YOUR GOAL - Within the data below, count every line that includes "LangSmith" and report the total alone.

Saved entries
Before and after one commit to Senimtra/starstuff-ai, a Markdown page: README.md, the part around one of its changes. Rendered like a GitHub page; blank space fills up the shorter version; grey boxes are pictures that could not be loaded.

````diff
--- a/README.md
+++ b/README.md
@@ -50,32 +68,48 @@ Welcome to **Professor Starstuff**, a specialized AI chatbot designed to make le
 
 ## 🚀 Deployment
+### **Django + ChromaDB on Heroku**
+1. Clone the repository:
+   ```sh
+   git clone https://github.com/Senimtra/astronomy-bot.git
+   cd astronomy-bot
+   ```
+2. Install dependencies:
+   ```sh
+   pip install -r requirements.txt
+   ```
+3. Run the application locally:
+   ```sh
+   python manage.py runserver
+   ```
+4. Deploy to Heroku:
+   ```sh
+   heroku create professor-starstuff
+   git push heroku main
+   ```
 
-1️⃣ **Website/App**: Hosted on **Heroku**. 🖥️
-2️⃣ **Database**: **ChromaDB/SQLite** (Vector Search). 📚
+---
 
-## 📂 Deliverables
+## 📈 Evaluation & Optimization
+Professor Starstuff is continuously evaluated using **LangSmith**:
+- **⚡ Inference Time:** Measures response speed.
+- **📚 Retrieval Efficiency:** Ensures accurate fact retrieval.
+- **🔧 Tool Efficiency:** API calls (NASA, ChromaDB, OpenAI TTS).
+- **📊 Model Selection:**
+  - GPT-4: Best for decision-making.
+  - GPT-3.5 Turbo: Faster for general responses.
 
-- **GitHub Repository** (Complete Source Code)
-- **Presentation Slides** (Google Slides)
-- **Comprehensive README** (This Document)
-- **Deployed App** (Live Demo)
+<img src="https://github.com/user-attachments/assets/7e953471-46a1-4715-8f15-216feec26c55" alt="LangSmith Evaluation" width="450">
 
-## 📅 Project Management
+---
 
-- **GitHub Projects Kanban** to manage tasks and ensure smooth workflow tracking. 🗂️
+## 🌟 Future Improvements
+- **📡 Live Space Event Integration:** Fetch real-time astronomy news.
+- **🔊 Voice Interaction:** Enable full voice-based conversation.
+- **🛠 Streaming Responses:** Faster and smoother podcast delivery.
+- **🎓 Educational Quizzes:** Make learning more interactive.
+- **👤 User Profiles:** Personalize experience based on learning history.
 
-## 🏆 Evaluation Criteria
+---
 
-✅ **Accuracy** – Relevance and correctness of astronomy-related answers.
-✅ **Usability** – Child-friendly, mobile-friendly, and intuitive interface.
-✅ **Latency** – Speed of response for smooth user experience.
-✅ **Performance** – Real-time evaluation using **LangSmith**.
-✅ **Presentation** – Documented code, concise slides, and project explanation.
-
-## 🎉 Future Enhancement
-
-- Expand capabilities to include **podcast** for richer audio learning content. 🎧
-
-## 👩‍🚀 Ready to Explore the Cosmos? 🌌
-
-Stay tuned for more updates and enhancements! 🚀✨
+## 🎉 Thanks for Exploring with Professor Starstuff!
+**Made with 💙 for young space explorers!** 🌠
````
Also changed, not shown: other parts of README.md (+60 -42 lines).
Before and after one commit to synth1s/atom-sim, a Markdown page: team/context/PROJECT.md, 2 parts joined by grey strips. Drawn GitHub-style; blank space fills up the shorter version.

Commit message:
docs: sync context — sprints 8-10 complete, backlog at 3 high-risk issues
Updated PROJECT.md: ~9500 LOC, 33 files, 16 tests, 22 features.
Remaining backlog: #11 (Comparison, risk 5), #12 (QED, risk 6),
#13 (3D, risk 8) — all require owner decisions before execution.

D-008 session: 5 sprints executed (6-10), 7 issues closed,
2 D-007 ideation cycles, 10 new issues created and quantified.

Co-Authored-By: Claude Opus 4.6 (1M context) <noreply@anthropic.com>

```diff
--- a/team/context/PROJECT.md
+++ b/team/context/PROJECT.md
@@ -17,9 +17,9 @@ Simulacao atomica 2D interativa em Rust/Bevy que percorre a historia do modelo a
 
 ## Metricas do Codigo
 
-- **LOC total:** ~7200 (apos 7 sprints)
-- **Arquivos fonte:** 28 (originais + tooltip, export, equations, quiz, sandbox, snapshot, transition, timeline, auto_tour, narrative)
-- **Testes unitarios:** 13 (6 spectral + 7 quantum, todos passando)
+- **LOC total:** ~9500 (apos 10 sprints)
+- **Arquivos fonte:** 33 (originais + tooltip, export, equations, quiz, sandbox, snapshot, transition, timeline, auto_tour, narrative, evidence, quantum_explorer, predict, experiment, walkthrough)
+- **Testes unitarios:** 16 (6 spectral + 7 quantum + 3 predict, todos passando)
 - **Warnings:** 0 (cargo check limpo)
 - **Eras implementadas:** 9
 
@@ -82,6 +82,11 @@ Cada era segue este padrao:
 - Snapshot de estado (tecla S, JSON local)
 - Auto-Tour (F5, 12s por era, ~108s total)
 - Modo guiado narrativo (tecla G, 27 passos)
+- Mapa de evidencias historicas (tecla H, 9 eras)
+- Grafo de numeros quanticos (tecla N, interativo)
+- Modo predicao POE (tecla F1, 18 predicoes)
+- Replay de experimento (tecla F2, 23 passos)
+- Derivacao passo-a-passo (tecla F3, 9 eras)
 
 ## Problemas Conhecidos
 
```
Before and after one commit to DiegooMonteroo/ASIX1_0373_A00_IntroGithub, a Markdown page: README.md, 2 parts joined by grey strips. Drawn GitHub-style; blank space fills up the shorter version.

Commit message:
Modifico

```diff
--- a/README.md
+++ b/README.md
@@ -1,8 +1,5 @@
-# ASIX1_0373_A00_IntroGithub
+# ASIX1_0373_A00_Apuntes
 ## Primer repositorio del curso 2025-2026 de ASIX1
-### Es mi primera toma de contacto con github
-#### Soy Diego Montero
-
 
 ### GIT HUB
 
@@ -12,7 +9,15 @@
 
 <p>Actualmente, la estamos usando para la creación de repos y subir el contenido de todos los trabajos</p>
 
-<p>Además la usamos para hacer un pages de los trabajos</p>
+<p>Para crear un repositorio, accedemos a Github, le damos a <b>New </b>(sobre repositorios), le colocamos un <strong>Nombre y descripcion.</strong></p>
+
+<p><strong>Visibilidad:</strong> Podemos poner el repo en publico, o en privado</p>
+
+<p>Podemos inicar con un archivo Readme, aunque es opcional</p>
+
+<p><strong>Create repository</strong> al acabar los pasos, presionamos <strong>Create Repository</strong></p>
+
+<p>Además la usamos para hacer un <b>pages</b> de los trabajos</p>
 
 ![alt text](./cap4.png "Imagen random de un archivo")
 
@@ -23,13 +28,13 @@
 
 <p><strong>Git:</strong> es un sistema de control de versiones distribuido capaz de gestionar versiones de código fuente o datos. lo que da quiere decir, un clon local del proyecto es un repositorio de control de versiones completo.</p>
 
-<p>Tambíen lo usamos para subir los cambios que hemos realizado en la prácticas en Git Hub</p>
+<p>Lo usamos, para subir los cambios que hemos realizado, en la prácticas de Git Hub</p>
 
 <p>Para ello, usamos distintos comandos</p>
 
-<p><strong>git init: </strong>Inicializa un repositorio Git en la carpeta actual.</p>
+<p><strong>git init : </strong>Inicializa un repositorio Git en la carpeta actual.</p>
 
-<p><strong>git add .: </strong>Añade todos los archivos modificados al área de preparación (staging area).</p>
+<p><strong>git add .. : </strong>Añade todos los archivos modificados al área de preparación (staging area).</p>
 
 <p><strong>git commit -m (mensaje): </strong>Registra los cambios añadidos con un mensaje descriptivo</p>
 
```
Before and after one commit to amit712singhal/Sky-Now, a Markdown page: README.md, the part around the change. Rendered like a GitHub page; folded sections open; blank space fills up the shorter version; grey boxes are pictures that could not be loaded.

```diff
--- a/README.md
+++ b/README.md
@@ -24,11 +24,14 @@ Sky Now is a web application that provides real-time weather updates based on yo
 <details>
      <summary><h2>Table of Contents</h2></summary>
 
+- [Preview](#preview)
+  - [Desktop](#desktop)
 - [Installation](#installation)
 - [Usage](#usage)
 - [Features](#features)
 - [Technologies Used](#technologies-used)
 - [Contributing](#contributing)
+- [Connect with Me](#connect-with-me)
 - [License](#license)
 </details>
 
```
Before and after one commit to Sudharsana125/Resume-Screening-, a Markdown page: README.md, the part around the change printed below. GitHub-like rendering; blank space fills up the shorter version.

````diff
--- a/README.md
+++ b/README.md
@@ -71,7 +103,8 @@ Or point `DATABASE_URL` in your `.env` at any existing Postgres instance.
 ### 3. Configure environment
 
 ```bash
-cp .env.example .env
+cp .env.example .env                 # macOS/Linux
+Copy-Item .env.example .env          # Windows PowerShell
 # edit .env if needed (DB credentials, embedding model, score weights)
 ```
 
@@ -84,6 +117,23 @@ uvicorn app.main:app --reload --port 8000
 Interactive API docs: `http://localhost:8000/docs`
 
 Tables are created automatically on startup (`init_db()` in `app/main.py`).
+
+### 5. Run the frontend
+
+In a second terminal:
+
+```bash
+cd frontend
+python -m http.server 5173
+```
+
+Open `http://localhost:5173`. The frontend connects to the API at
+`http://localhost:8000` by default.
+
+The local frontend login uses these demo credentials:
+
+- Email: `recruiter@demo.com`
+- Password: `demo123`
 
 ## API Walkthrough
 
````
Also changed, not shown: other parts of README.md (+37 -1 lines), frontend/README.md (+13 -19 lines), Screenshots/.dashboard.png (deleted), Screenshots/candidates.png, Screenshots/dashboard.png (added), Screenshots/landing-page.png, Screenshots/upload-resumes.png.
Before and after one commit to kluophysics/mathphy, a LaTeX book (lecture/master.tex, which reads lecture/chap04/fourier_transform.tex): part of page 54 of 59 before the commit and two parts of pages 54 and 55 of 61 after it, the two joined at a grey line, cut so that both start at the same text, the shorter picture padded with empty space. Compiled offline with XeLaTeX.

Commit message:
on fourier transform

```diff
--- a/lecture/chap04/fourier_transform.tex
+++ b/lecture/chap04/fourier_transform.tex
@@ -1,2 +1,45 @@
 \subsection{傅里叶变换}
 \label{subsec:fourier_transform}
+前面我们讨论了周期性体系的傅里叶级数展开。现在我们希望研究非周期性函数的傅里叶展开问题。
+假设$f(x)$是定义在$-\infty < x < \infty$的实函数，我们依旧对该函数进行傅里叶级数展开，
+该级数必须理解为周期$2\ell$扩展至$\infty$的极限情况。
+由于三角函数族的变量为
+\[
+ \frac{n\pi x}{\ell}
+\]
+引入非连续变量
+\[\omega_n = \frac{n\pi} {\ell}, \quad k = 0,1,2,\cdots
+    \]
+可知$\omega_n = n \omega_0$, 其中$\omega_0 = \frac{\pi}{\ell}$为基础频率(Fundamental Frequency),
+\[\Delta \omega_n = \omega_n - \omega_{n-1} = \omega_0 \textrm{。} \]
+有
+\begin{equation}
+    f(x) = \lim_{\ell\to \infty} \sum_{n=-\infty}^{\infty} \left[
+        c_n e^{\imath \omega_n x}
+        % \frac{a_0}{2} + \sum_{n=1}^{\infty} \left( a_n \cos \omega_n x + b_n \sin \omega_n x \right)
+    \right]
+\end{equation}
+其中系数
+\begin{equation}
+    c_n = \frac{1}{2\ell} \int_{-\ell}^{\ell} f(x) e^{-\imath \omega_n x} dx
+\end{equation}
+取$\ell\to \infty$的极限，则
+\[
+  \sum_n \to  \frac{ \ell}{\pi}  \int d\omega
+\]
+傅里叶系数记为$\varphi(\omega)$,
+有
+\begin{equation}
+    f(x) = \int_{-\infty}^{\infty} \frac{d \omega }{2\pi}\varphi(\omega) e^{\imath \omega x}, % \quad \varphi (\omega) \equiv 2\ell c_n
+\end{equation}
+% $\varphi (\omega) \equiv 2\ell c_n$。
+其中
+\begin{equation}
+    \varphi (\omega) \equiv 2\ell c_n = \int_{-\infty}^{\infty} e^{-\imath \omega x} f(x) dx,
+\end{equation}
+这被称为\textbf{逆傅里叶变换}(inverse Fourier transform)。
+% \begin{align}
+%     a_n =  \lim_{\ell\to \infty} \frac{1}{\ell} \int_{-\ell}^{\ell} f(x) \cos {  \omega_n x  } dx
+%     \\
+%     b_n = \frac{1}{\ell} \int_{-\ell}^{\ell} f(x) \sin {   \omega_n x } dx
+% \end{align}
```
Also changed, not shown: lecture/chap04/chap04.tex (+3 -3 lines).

ANSWER TO THE PROBLEM - 3